So Conroy’s proposed ISP level filter of the Internet just won’t work for a range of technical reasons. Whether or not it is effective in blocking websites, it will not stop one person getting access to child pornography so is therefore an awful waste of money. And that’s just the practical problem with it. The principled problem with it is that, inevitability, the filter’s scope will be broadened at some stage one way or another as history has shown us for just about every other breach of a population’s civil liberties. Civil Liberties are called that because they protect you from government so it is always dangerous to compromise.
But there is no doubt that the proliferation and normalisation of pornography is directly linked to it being available through the Internet. I think pornography is damaging to both women and men. It is even more damaging when it becomes normalised and is no longer challenged the way it should be.
Many opponents to the filter are saying that this money would be more effectively spent on educational initiatives. Teach ‘the kids’ how to avoid this sort of material. Increasingly I think that idea is also laughable. Young people are intuitively better at using computers and the internet than older people because they have always had it and just ‘get’ it.
What needs to be taught is respect for women and respect for yourself. Young people need to understand that pornography is not healthy and need to be given the tools to negotiate the mountains of contradictory and confusing emotions and responses they are experiencing. They need to be given guidance on how to deal with these feelings and thoughts and how to channel them in a healthy, constructive way which includes an intimate awareness of the role gender plays.

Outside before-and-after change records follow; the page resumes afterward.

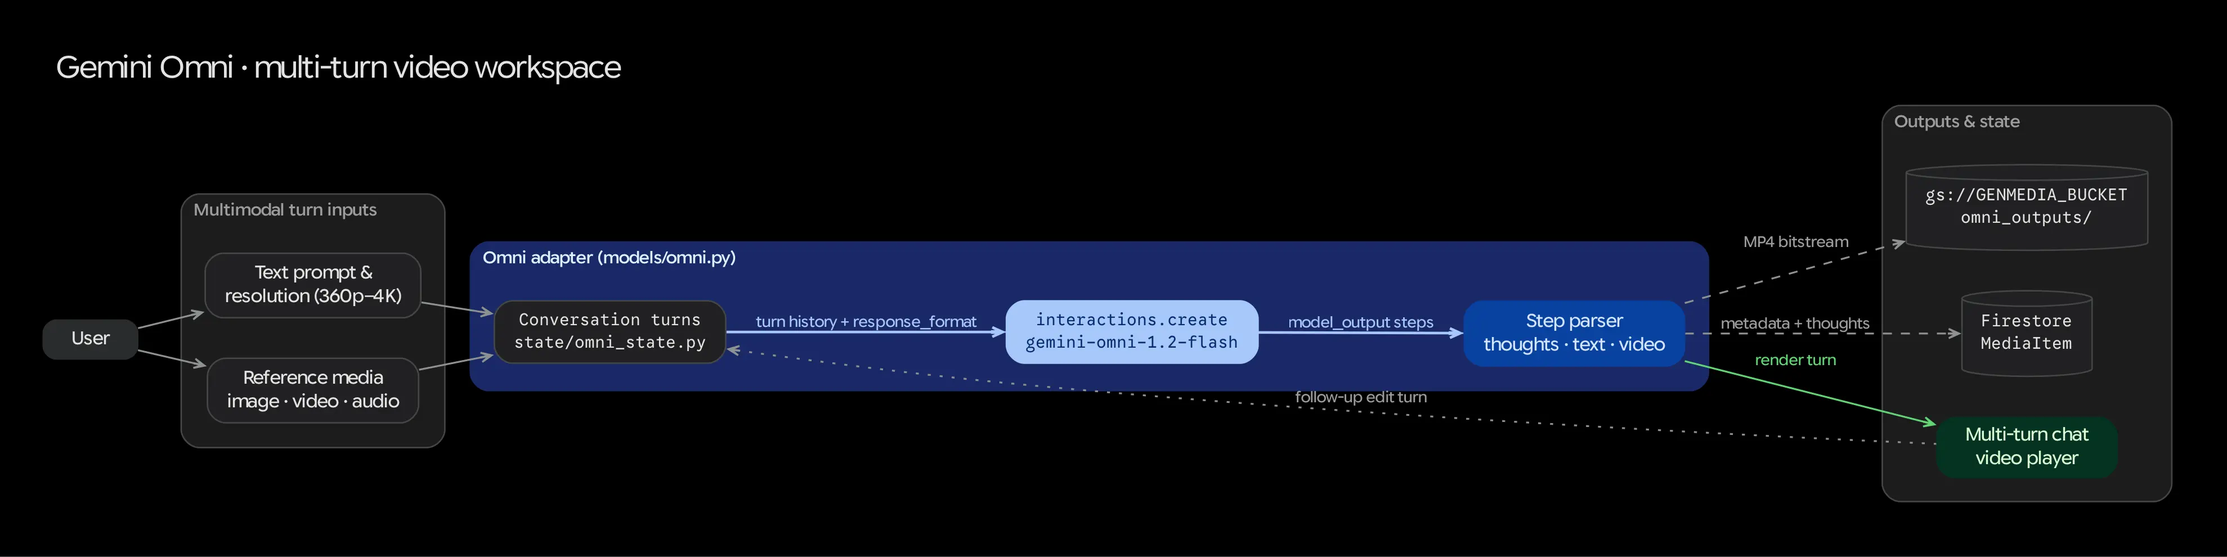
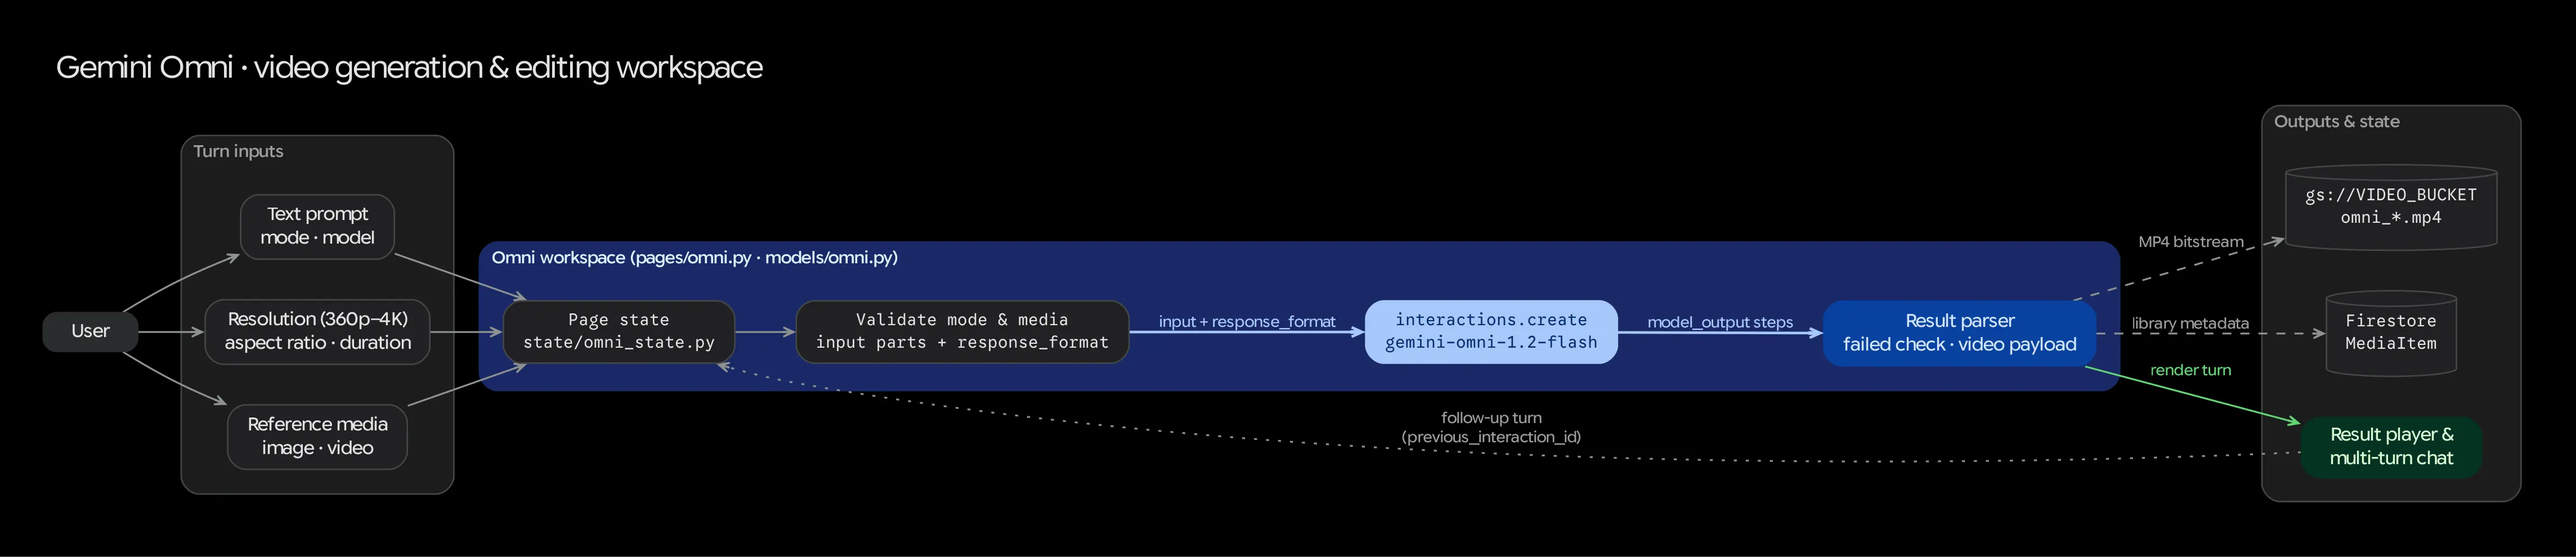
docs(core): rewrite Gemini Omni page for the video workspace (#2138)
The page described an interleaved text/image/audio workspace
(generate_omni_content, OmniPageState, image_config) that does not exist.
Rewrite it for the real feature: a video generation and editing workspace
on the Interactions API with six modes (t2v, i2v, ref2v, edit, extend,
upscale), model-aware controls, request lifecycle, multi-turn chat, and
configuration, with every named symbol checked against the code.

Also correct the Omni blurbs in foundation-models/index.md and usage.md,
and redraw foundation-gemini-omni.dot (light/dark webp).

Tracked in gmcs-9iq.

Changed region(s): [[0.0, 0.1818, 0.9947, 0.9091], [0.0, 0.0909, 0.3108, 0.1515], [0.5595, 0.697, 0.6528, 0.8182]]

diff --git a/docs-site/src/content/docs/core/foundation-models/gemini-omni.md b/docs-site/src/content/docs/core/foundation-models/gemini-omni.md
@@ -1,57 +1,75 @@
 ---
 title: "Gemini Omni"
-description: "Interleaved multimodal text, image, and audio generation workspace powered by the Vertex AI Interactions API."
+description: "Video generation and editing workspace powered by Gemini Omni and the Vertex AI Interactions API: text, image and reference to video, edit, extend, upscale, and multi-turn refinement."
 ---
 
-The **Gemini Omni** workspace (`/gemini-omni`) provides a unified canvas for **interleaved multimodal generation** using `gemini-omni-1.2-flash`. Unlike single-modality endpoints, Gemini Omni accepts mixed combinations of text, reference images, and audio inputs and produces interleaved responses containing rich markdown text, synthesized images, and audio outputs in a single turn.
+The **Gemini Omni** workspace (`/gemini-omni`) is a video generation and editing studio built on the Vertex AI **Interactions API**. It defaults to `gemini-omni-1.2-flash`; Gemini Omni 1.1 (`gemini-omni-1.1-flash-preview`) stays selectable from the model dropdown. One page covers six modes, and every result can be refined in a multi-turn chat thread.
 
 ![Gemini Omni Interaction Architecture](../assets/diagrams/foundation-gemini-omni-light.webp)
 
-## Video Modes (`gemini-omni-1.2-flash`)
+## Modes
 
-`gemini-omni-1.2-flash` is the default model on the `/gemini-omni` page. Gemini Omni 1.1 (`gemini-omni-1.1-flash-preview`) remains selectable from the model dropdown. The mode list is model-aware (`config/omni_models.py`):
+The mode list is model-aware (`modes_for_model()` in `config/omni_models.py`):
 
 | Mode | Inputs | Notes |
 | :--- | :--- | :--- |
-| Text to video | Prompt | |
-| Image to video | Prompt + image | |
-| Reference to video | Prompt + reference images | |
-| Edit video | Prompt + video | Output length matches the input video. |
-| Extend video | Prompt + video | 1.2 only. Sends `generation_config.video_config.task="extend"`. |
-| Upscale video | Video only | 1.2 only. Sends `video_config.task="upscale"`, no text part. Terminal: no chat follow-up. Target resolution `1080p` or `4k`. |
+| Text to video (`t2v`) | Prompt | |
+| Image to video (`i2v`) | Prompt + one image | The image is required. |
+| Reference to video (`ref2v`) | Prompt + reference images | At least one image is required. The page accepts up to 3 (`MAX_R2V_REFERENCES`). |
+| Edit video (`edit`) | Prompt + video | A base video is required. Output length matches the input video. |
+| Extend video (`extend`) | Prompt + video | 1.2 only. Sends `generation_config.video_config.task="extend"`. Output is the input plus a fixed extra span. |
+| Upscale video (`upscale`) | Video only | 1.2 only. Sends `video_config.task="upscale"` and **no text part** (the API rejects text for this task). Output is `1080p` or `4k`. Terminal: no chat follow-up. |
 
-Duration is 3–15 seconds on 1.2 (3–10 seconds on 1.1). Aspect ratios are `16:9` and `9:16`. Resolutions are `360p`, `720p` (default), `1080p`, and `4k`.
+Only `extend` and `upscale` send an explicit task (`EXPLICIT_TASK_MODES`). For every other mode the model infers the task from the inputs. Media inputs are validated before any billable call by `find_missing_required_media()`, which also disables the **Generate Video** button.
+
+## Controls
+
+| Control | Values | Notes |
+| :--- | :--- | :--- |
+| Model | 1.2 Flash (default), 1.1 Flash (Preview) | Switching model keeps the current mode and duration if the new model supports them; otherwise it falls back to `t2v` and clamps the duration (`clamp_duration()`). |
+| Resolution | `360p`, `720p` (default), `1080p`, `4k` | Always sent. For upscale it is the target resolution. |
+| Aspect ratio | `16:9`, `9:16` | Disabled for `extend` and `upscale` (the framing follows the input video). |
+| Duration | 3–15 s on 1.2, 3–10 s on 1.1 | Disabled for `extend`, hidden for `upscale` (the length follows the input video). |
+
+Once a conversation has started, all generation settings are locked so the thread stays consistent. Use **Reset Chat** to change them.
 
 ## Source Architecture
 
 | Layer | File Path | Responsibility |
 | :--- | :--- | :--- |
-| **Mesop Page & State** | `pages/omni.py` (`OmniPageState`) | Interactive workspace UI, multimodal uploaders (images & audio), resolution selector, and interleaved output renderer. |
-| **Model Adapter** | `models/omni.py` (`generate_omni_content`) | Translates multimodal inputs into Vertex AI Interactions API payloads (`client.interactions.create`), streams or unpacks interleaved output turns, and uploads generated media to GCS. |
-| **Configuration** | `config/default.py` | Configures the Interactions API client (`api_version="v1beta1"`) and default GCS bucket (`GENMEDIA_BUCKET`). |
+| **Mesop page** | `pages/omni.py` | Workspace UI: mode, model and settings panel, media uploaders, result player, and the chat thread (`on_send_chat_turn`, `on_reset_chat`). |
+| **Page state** | `state/omni_state.py` (`PageState`) | Mode, model, resolution, aspect ratio, duration, reference media, `previous_interaction_id`, and the chat history as JSON strings (`chat_history_json`, `chat_messages_json`). |
+| **Model adapter** | `models/omni.py` | `generate_omni_video()`, `get_omni_client()`, `_build_input_parts()`, `_build_video_response_format()`, `_extract_video_payload()`, `_save_video_to_gcs()`. |
+| **Model registry** | `config/omni_models.py` | `OMNI_MODELS` is the single source of truth for each model's modes, aspect ratios, resolutions and duration range. The UI builds its dropdowns from it. |
+| **Request contract** | `models/requests.py` (`OmniVideoGenerationRequest`) | Prompt, duration, aspect ratio, resolution, mode, model, reference media URIs, and multi-turn context. |
+| **Configuration** | `config/default.py` | `OMNI_MODEL_ID`, `DEFAULT_OMNI_MODEL_NAME`, `OMNI_PROJECT_ID`, `OMNI_LOCATION`, `OMNI_TIMEOUT_MS`. |
 
-## Key Capabilities & Controls
+## Request Lifecycle
 
-### 1. Multimodal Reference Inputs
-Users can combine a natural-language prompt with multiple reference assets uploaded from disk or selected from the Studio Library:
-* **Image Inputs:** Up to multiple reference images (`image/png`, `image/jpeg`, `image/webp`) converted from `gs://` URIs and passed as inline byte payloads (`{"type": "image", "data": ..., "mime_type": ...}`).
-* **Audio Inputs:** Reference voice or audio clips (`audio/wav`, `audio/mpeg`, `audio/mp3`) passed as `{"type": "audio", "data": ..., "mime_type": ...}` for audio-conditioned reasoning or response synthesis.
+`generate_omni_video()` runs synchronously inside `track_model_call()`:
 
-### 2. Output Resolution Selector (`360p` to `4k`)
-When generating visual assets within an interleaved turn, the workspace exposes an output resolution selector in `OmniPageState.resolution`:
-* Supported tiers: `360p`, `720p`, `1080p` (default), and `4k`.
-* Passed via `generation_config={"image_config": {"image_size": resolution}}` inside `client.interactions.create()`.
+1. **Validate.** The model must exist in the registry and support the requested mode, and the mode's required media must be present (`MissingMediaError`, `GenerationError` with `INVALID_ARGUMENT`).
+2. **Client.** `get_omni_client()` returns a cached `genai.Client(enterprise=True, project=OMNI_PROJECT_ID, location=OMNI_LOCATION)` (default `global`) with an `OMNI_TIMEOUT_MS` timeout (default 10 minutes).
+3. **Input.** `_build_input_parts()` builds the input list: the prompt (omitted for upscale) followed by the mode's media as `gs://` URI parts. Multi-turn requests instead replay `chat_history_json` and append the new prompt.
+4. **Output format.** `_build_video_response_format()` sends `resolution` for every mode. For text, image, reference and multi-turn requests it also sends `aspect_ratio` and `duration` (as `"<N>s"`). Edit, extend and upscale send resolution only, because their framing and length come from the input video (an edit with a mismatched duration is rejected with a 400). Aspect ratio and duration are never written into the prompt text.
+5. **Call.** `client.interactions.create(model=..., input=..., response_format=[...], previous_interaction_id=..., generation_config=...)`. `generation_config` carries `video_config.task` only for extend and upscale.
+6. **Extract.** `_extract_video_payload()` first raises a `GenerationError` for failed interactions (`failed`, `cancelled`, `incomplete` or `budget_exceeded`) using the API's `errors` detail. Otherwise it reads the video from the `model_output` steps. `errors` on a completed interaction is diagnostic only.
+7. **Persist.** `_save_video_to_gcs()` decodes the MP4 and uploads it with `store_to_gcs()`. The page then records a `MediaItem` (`mime_type="video/mp4"`, with the prompt, aspect ratio, resolution and model) via `add_media_item_to_firestore()`, so every result appears in the Studio Library.
 
-### 3. Thought Summaries (`thought` Turns)
-Gemini Omni exposes intermediate reasoning steps before emitting its final interleaved media:
-* Any output block marked with `output.type == "thought"` or `getattr(output, "thought", False)` is captured into `thought_text` and displayed in a collapsible **Model Thoughts** accordion in the UI so users can inspect how the model planned its visual and textual layout.
+Errors surface as `GenerationError` and are shown in the page's error dialog.
 
-## Request Lifecycle (`models/omni.py`)
+## Multi-turn Chat Thread
 
-1. **Client Initialization:** `get_omni_client()` initializes a `genai.Client(vertexai=True, project=cfg.PROJECT_ID, location="global", http_options=HttpOptions(api_version="v1beta1"))`.
-2. **Input Assembly:** `generate_omni_content()` downloads any referenced `gs://` images or audio clips into memory, base64-encodes the binary payloads, and appends the user's text prompt to the `inputs` list.
-3. **Interactions API Call:** Invokes `client.interactions.create(model="gemini-omni-1.2-flash", input=inputs, response_modalities=["text", "image"], generation_config=...)` inside `track_model_call()`.
-4. **Interleaved Output Parsing & Persistence:**
-   * `text` blocks are appended in order (`{"type": "text", "text": ...}`).
-   * `image` and `audio` blocks are decoded from base64, uploaded to `gs://<GENMEDIA_BUCKET>/omni_outputs/` via `store_to_gcs()`, and returned as ordered items in `outputs`.
-   * The complete interleaved sequence (`outputs` JSON, `thought_text`, input references, and generation duration) is persisted as a single `MediaItem` (`media_type="omni"`) in Firestore so the entire multimodal turn can be replayed from the Studio Library.
+After a non-upscale generation the page keeps the returned interaction ID in `previous_interaction_id` and the turn history in `chat_history_json`. Each follow-up (**Send**) calls the same `generate_omni_video()` with `previous_interaction_id` set; earlier model videos are re-read from GCS and resent as base64 (`_resolve_gcs_uris_in_history()`). Per-mode media requirements do not apply to follow-up turns. **Upscale** is terminal: it produces a library item but starts no thread.
+
+## Configuration
+
+| Variable | Default | Purpose |
+| :--- | :--- | :--- |
+| `DEFAULT_OMNI_MODEL_NAME` | `gemini-omni-1.2-flash` | Model preselected on the page (resolved through the registry). |
+| `OMNI_MODEL_ID` | `gemini-omni-1.2-flash` | Defined in config but not read by the page; the preselected model comes from `DEFAULT_OMNI_MODEL_NAME`. |
+| `OMNI_PROJECT_ID` | `PROJECT_ID` | Project that owns the Omni quota and billing. |
+| `OMNI_LOCATION` | `global` | Omni is served from the `global` endpoint. |
+| `OMNI_TIMEOUT_MS` | `600000` | Client and request timeout. |
+
+To add a new Omni model version, add an `OmniModelConfig` entry to `OMNI_MODELS` in `config/omni_models.py`; the mode, resolution and duration controls follow automatically.

diff --git a/docs-site/src/content/docs/core/foundation-models/index.md b/docs-site/src/content/docs/core/foundation-models/index.md
@@ -11,7 +11,7 @@ GenMedia Creative Studio provides dedicated, interactive workspaces for explorin
 
 | Workspace | Route | Primary Models (`config/`) | Key Capabilities |
 | :--- | :--- | :--- | :--- |
-| **[Gemini Omni](/genmedia-creative-studio/core/foundation-models/gemini-omni/)** | `/gemini-omni` | `gemini-omni-1.2-flash` | Interleaved multimodal text, image, and audio generation via the Vertex AI Interactions API (`interactions.create`) with resolution controls (`360p`–`4k`) and thought summaries. |
+| **[Gemini Omni](/genmedia-creative-studio/core/foundation-models/gemini-omni/)** | `/gemini-omni` | `gemini-omni-1.2-flash` (default), `gemini-omni-1.1-flash-preview` | Video generation and editing via the Vertex AI Interactions API (`interactions.create`): Text-to-Video, Image-to-Video, Reference-to-Video, video Edit, Extend and Upscale (1.2), with resolution (`360p`–`4k`), aspect ratio and duration controls and a multi-turn refinement chat. |
 | **[Veo](/genmedia-creative-studio/core/foundation-models/veo/)** | `/veo` | `veo-3.1-generate-001`, `veo-3.1-fast-generate-001`, `veo-3.1-lite-generate-001`, `veo-3.0-*`, `veo-2.0-*` | Asynchronous long-running operation (`generate_videos`) video synthesis across Text-to-Video (T2V), Image-to-Video (I2V), First/Last Frame Interpolation, Reference-to-Video (R2V), and Video Extension. |
 | **[Gemini Image Generation (Nano Banana)](/genmedia-creative-studio/core/foundation-models/nano-banana/)** | `/nano-banana` | `gemini-3.1-flash-image-preview` (Nano Banana 2), `gemini-3.1-flash-image-lite-preview` (2 Lite), `gemini-3-pro-image-preview` (Pro), `gemini-2.5-flash-image` | Conversational image generation and multi-reference editing (`up to 14` reference images), `1K`/`2K`/`4K` output sizing, aspect ratio controls, and Google Search grounding. |
 | **[Lyria](/genmedia-creative-studio/core/foundation-models/lyria/)** | `/lyria` | `lyria-002`, `lyria-3-clip-preview`, `lyria-3-pro-preview` | Instrumental and vocal music synthesis supporting text prompts, custom lyrics, image conditioning, and C2PA provenance metadata preservation. |
@@ -40,7 +40,7 @@ Every direct foundation model workspace in the core application (`main.py`) shar
 ### 3. Vertex AI & Cloud AI API Dispatch
 Depending on the model family, adapters in `models/` invoke one of three primary Google Cloud API patterns via `google.genai.Client` or `google-cloud-texttospeech`:
 1. **Unary `models.generate_content` / `models.predict`:** Used by Gemini Image Generation (Nano Banana), Gemini TTS, Gemini Writers Workshop, and Lyria 2 (`lyria-002`).
-2. **Vertex AI Interactions API (`client.interactions.create`):** Used by Gemini Omni (`gemini-omni-1.2-flash`) and Lyria 3 (`lyria-3-clip-preview`, `lyria-3-pro-preview`) for multimodal turn interactions and C2PA-signed media payloads.
+2. **Vertex AI Interactions API (`client.interactions.create`):** Used by Gemini Omni (`gemini-omni-1.2-flash`) for multi-turn video generation and editing, and by Lyria 3 (`lyria-3-clip-preview`, `lyria-3-pro-preview`) for multimodal turn interactions and C2PA-signed media payloads.
 3. **Asynchronous Long-Running Operations (`models.generate_videos`):** Used by Veo (`models/veo.py`) and the FastAPI `/api/veo/*` router (`routers/veo_router.py`), polling operation status until video bytes or GCS URIs are finalized.
 
 ### 4. Cloud Storage, `/media` Proxy, and Firestore Telemetry

diff --git a/docs-site/src/content/docs/core/usage.md b/docs-site/src/content/docs/core/usage.md
@@ -17,7 +17,7 @@ Interact directly with the underlying generative media models to test prompts, c
     *   **[Gemini Image Generation (Nano Banana)](/genmedia-creative-studio/core/foundation-models/nano-banana/):** Generate and conversationally edit high-resolution (`1K`–`4K`) images with up to 14 reference images and Google Search grounding using Nano Banana 2 (`gemini-3.1-flash-image-preview`), Nano Banana 2 Lite (`gemini-3.1-flash-image-lite-preview`), and Nano Banana Pro (`gemini-3-pro-image-preview`).
     *   **Imagen (Deprecated):** Legacy Imagen 3 and Imagen 4 models are being deprecated across Vertex AI. Use **[Gemini Image Generation (Nano Banana)](/genmedia-creative-studio/core/foundation-models/nano-banana/)** instead. See the [Imagen models migration guide](https://firebase.google.com/docs/ai-logic/imagen-models-migration?api=dev) for the replacement mapping.
 *   **Multimodal & Video Generation:**
-    *   **[Gemini Omni](/genmedia-creative-studio/core/foundation-models/gemini-omni/):** Generate interleaved text, image, and audio turns in a single workspace using `gemini-omni-1.2-flash` via the Vertex AI Interactions API.
+    *   **[Gemini Omni](/genmedia-creative-studio/core/foundation-models/gemini-omni/):** Generate and edit video with `gemini-omni-1.2-flash` via the Vertex AI Interactions API: Text-to-Video, Image-to-Video, Reference-to-Video, Edit, Extend and Upscale, with multi-turn refinement of each result.
     *   **[Veo Video Generation](/genmedia-creative-studio/core/foundation-models/veo/):** Create high-fidelity videos across Text-to-Video, Image-to-Video, First/Last Frame Interpolation, Reference-to-Video (`ASSET` & `STYLE`), and Video Extension using Veo 3.1, Veo 3, and Veo 2.
 *   **Audio, Music & Speech Generation:**
     *   **[Lyria Music Generation](/genmedia-creative-studio/core/foundation-models/lyria/):** Generate instrumental and vocal music tracks from text prompts, custom lyrics, and reference images using Lyria 2 (`lyria-002`) and Lyria 3 (`lyria-3-clip-preview`, `lyria-3-pro-preview`) with C2PA provenance preservation.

Sure, the Internet has made pornography freely and easily available. But it’s not the Internet’s fault, the internet is inherently neutral. It’s the patriarchy that is to blame and needs to be challenged and no amount of filtering the internet will do that.